Now, what happens to the data within the old system? There are certain industries where this data is required to be held for several years time, just in case of delayed audits or (heaven forbid) legal inquiry. Other agencies use old tickets as a form of uncurated Knowledge Base – one where you glean what you can from tickets past. Sadly, there are organizations that use old ticket data as an makeshift Configuration Database. I’m asked by most of my upgrade clients whether ISM has a way of importing old ticket data. The truthful answer is “yes, but why would you want to go down that path?”
“…my Mama told me, “Son, Always be a good boy…”
Experience has demonstrated to me that migrating tickets from an older Ivanti product can take up to 50 (yes, fifty) additional hours of work. And not only does this keep your consultant from working on setting up new features, the migration (once complete) now fills your database with scads of old tickets. That’s more ancient data to be searched when you look for answers. It’s more time to wait as your dashboards get populated. It is more data to exclude when you run reports. This is the moment of soul searching right here. Are you going to already put a ball and chain on your new system just in case something bad happens down the road? Remember, nobody tells you to delete the old databases. If you need to run reports off of the data, your Crystal and SSRS Reports will always work even if you no longer have the application up and running.
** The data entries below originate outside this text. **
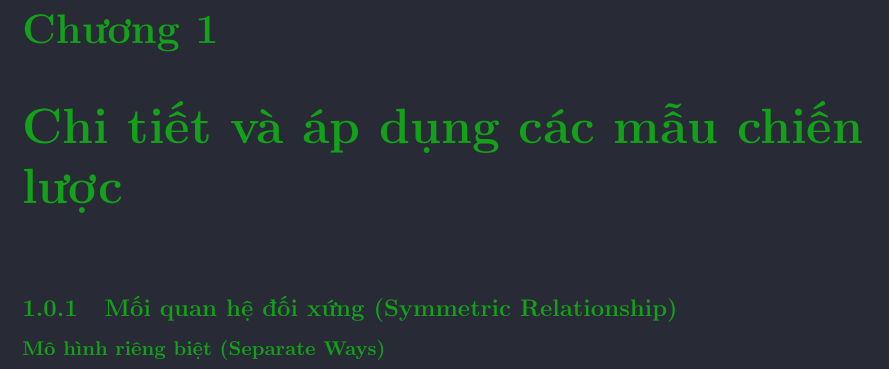
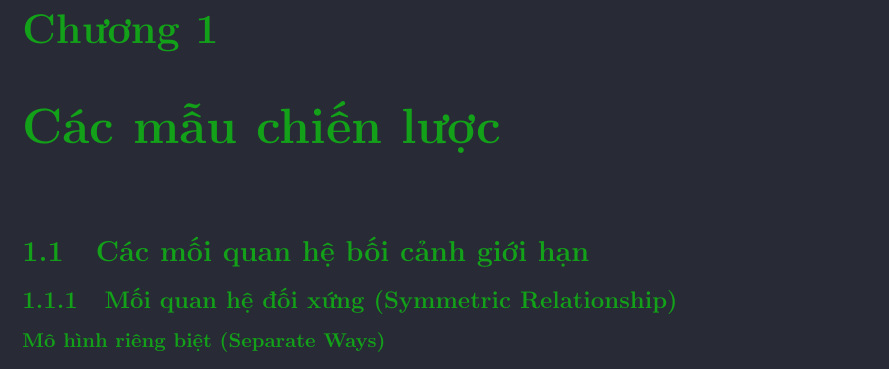
Before and after one commit to hust20206205/report, a LaTeX document (baocao/main.tex): part of the page, cut so that both start at the same text. Compiled offline with pdfLaTeX.

Commit message:
VuVanNghia20206205

```diff
--- a/baocao/main.tex
+++ b/baocao/main.tex
@@ -280,7 +280,7 @@
 %%%%%%%%%%%%%%%%%%%%%%%%%%%%%%%%%%
 %%%%%%%%%%%%%%%%%%%%%%%%%%%%%%%%%%
 
-\chapter{Chi tiết và áp dụng các mẫu chiến lược}
+\chapter{Các mẫu chiến lược}
 
 % \input{contents/cac_mau_chien_luoc}
 
@@ -418,7 +418,7 @@
 
 % \input{contents/ban_do_boi_canh}
 
-% \section{Chi tiết về các mối quan hệ bối cảnh giới hạn}
+\section{Các mối quan hệ bối cảnh giới hạn}
 
 % \input{contents/cac_moi_quan_he_boi_canh_gioi_han}
 
```
Also changed, not shown: baocao/main.tex (2 more changed lines).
My suggestion? If you are not confident with just keeping the DB around (off-line or possibly backed up onto archive media), then build a pair of virtual hosts, one with a SQL server on it. Move your old data onto the virtual with the SQL server, and then move the application onto the other host. Once you’re now in a virtual setting, declare that on one day, the old system will be taken down. And then power off the virtuals. If an auditor (or worse, lawyer) comes calling, you can always power them up and your data is still there, the same as it was when it was taken off-line.
“Far from Folsom Prison, that’s where I want to stay”
It seems to me that it is always a well-meaning management decision to keep old ticket data available for instantaneous query. Keep in mind that Management is rarely in the trenches where Support is answering the calls. Tickets more than 1 year old more than likely contain stale, outdated information. The stuff you would not want to point a brand new analyst to in order to solve a problem. And Management never really understands how rapidly mobile your support world is when it comes to configurations. Using anything other than a proper CMDB for “current state” data is a mistake for all involved.
When you leave that old UI behind, leave the data with it. Everyone will thank you for it.
-Jeffrey Bromberger, Consultant – CISA, CRISC